Who are we?

Established in 2007 on Granville Island, Artisan SakeMaker is known as a unique commercial winery that produces award winning, hand-made, small batch and fresh sake. Our brand name “OSAKE” is widely recognized as “Canada’s first locally produced fresh premium sake” and its popularity has reached across the country and beyond. The philosophy of our production centres upon “sustainability, all natural and locality.”

Our Concept

Handcrafted in our artisan studio located at Railspur Alley on Granville Island, Osake is the first “fresh premium”Junmai Sake [Namazake] of its kind produced in Canada. Fermented from top-quality Japanese sakamai, then hand-pressed and hand-bottled, Osake is left unfiltered to optimize its fresh, delicate, fruit-like aromas and flavours.

Unlike premium sakes imported from Japan, which are typically produced once a year in winter, Osake is made in small batches several times a year in cycles roughly corresponding to the changing of the seasons. This departure from tradition allows us to explore and produce versatile wines that complement the varied in-season bounty of our local west coast cuisine-from fish and shellfish in spring and summer to heat-warming braises and stews in fall and winter.

IMG_0825

Our Challenge

Sake is a traditional Japanese beverage that is produced through the fermentation of rice.  Currently sake production in Canada depends on the import of rice from other countries such as Japan and the US.  Since 2009 Artisan SakeMaker has been tirelessly working on the research for producing rice locally in BC in the hope that OSAKE can be made from 100% Canadian contents.

With a successful harvest in the Fraser Valley in 2012,  OSAKE’s 2013 production includes batches made from 100% BC grown rice; a dream come true for Artisan SakeMaker in its passionate pursuit for producing true “Canadian Sake.”  This research document is  produced and being shared with the members of  farming communities in BC and elsewhere in Canada who may pursue rice growing practice and become rice producers to support the expansion of the Canadian Sake into the future.

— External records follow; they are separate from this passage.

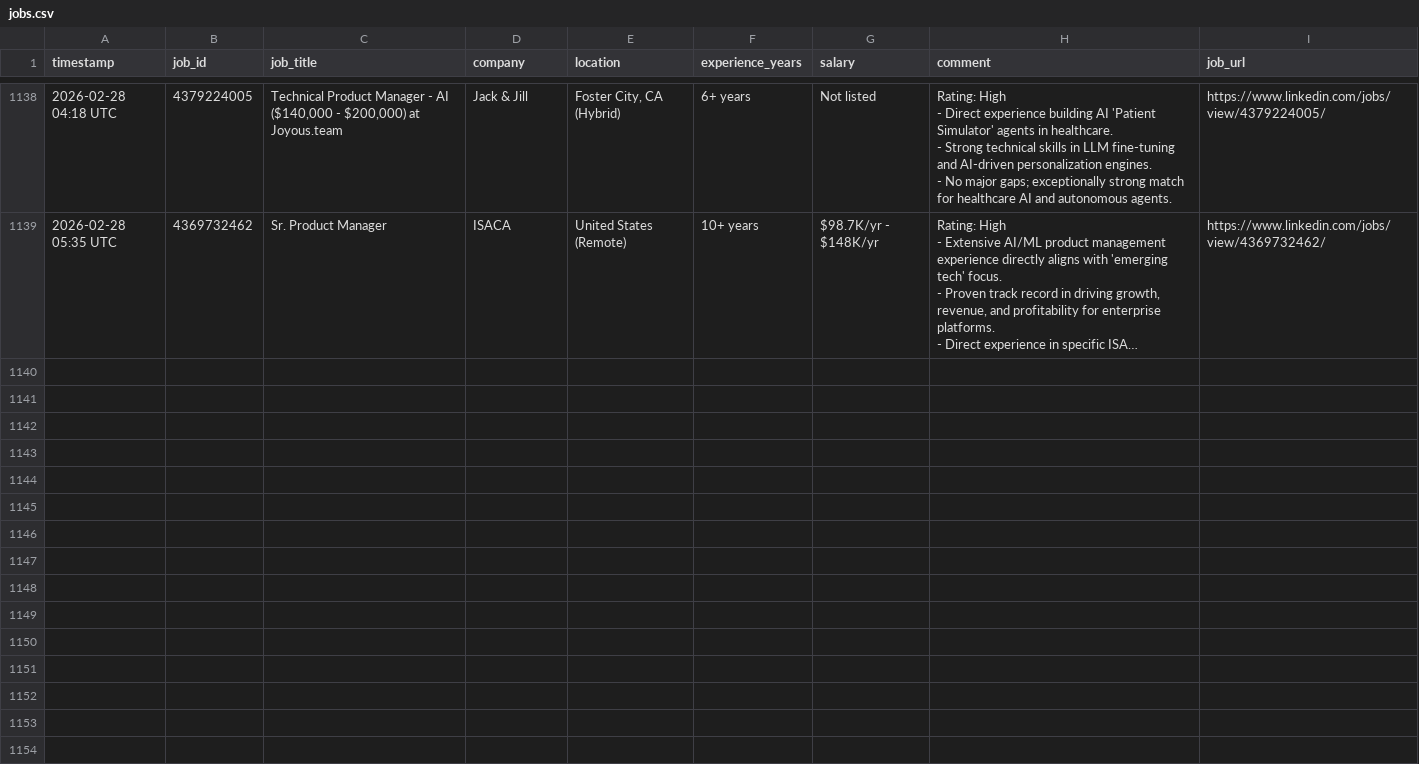
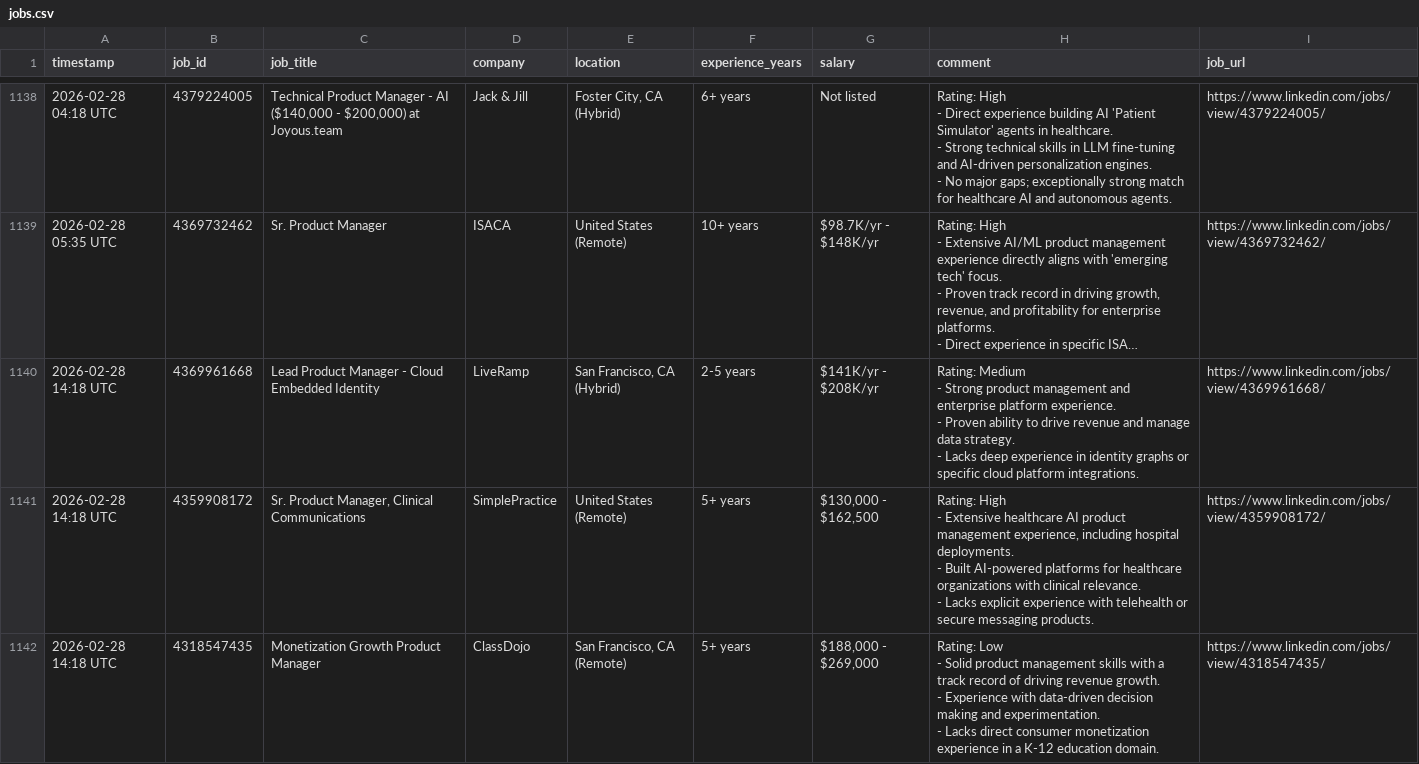
Before and after one commit to emmayisun/linkedin-job-tracker, a CSV file: jobs.csv, drawn as a sheet; only a part is shown, gaps mark what is left out; long unchanged cells end in …; ↵ is a line break in a cell; the diff covers the shown part only; the diff names each change by its address in the sheet, - before the commit and + after, or states it on an @@ line.

```diff
--- a/jobs.csv
+++ b/jobs.csv
+row 1140: 2026-02-28 14:18 UTC | 4369961668 | Lead Product Manager - Cloud Embedded Identity | LiveRamp | San Francisco, CA (Hybrid) | 2-5 years | $141K/yr - $208K/yr | Rating: Medium ↵ - Strong product management and enterprise platform experience. ↵ - Proven ability to drive revenue and manage data strategy. ↵ - Lacks deep experience in identity graphs or specific cloud platform integrations. | https://www.linkedin.com/jobs/view/4369961668/
+row 1141: 2026-02-28 14:18 UTC | 4359908172 | Sr. Product Manager, Clinical Communications | SimplePractice | United States (Remote) | 5+ years | $130,000 - $162,500 | Rating: High ↵ - Extensive healthcare AI product management experience, including hospital deployments. ↵ - Built AI-powered platforms for healthcare organizations with clinical relevance. ↵ - Lacks explicit experience with telehealth or secure messaging products. | https://www.linkedin.com/jobs/view/4359908172/
+row 1142: 2026-02-28 14:18 UTC | 4318547435 | Monetization Growth Product Manager | ClassDojo | San Francisco, CA (Remote) | 5+ years | $188,000 - $269,000 | Rating: Low ↵ - Solid product management skills with a track record of driving revenue growth. ↵ - Experience with data-driven decision making and experimentation. ↵ - Lacks direct consumer monetization experience in a K-12 education domain. | https://www.linkedin.com/jobs/view/4318547435/
```
Also changed, not shown: 3 added rows elsewhere in this file.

Guiding Principles for Rice Production in the Fraser Valley